> ACTION ITEM: Everything from the line with "alt If-None-Match matches payload ETag" to the end of the data should be restated word for word, and nothing before it.

> PROVIDED RECORDS:
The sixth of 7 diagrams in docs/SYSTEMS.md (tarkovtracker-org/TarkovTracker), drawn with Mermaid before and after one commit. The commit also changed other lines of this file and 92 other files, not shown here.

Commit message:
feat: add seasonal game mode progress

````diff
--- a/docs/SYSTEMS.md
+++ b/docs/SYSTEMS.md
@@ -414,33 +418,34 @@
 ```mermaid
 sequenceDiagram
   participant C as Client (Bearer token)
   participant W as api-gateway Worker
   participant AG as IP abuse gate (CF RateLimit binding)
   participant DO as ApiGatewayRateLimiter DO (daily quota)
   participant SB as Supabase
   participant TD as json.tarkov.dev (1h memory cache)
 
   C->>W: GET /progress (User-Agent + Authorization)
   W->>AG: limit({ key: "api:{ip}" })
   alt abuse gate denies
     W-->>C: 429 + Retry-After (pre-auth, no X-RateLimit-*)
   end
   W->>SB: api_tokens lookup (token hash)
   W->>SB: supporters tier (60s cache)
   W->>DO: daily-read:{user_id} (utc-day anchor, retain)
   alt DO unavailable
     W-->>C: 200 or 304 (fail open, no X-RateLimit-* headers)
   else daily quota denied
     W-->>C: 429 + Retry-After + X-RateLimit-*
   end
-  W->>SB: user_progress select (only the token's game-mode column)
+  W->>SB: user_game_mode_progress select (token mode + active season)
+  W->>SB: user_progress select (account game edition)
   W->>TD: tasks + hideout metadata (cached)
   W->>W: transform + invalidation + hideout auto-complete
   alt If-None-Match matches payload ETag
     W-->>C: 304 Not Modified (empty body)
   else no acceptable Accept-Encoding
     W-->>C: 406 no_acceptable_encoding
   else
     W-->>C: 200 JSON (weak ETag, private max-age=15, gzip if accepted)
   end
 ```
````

> TASK OUTPUT:
   alt If-None-Match matches payload ETag
     W-->>C: 304 Not Modified (empty body)
   else no acceptable Accept-Encoding
     W-->>C: 406 no_acceptable_encoding
   else
     W-->>C: 200 JSON (weak ETag, private max-age=15, gzip if accepted)
   end
 ```
````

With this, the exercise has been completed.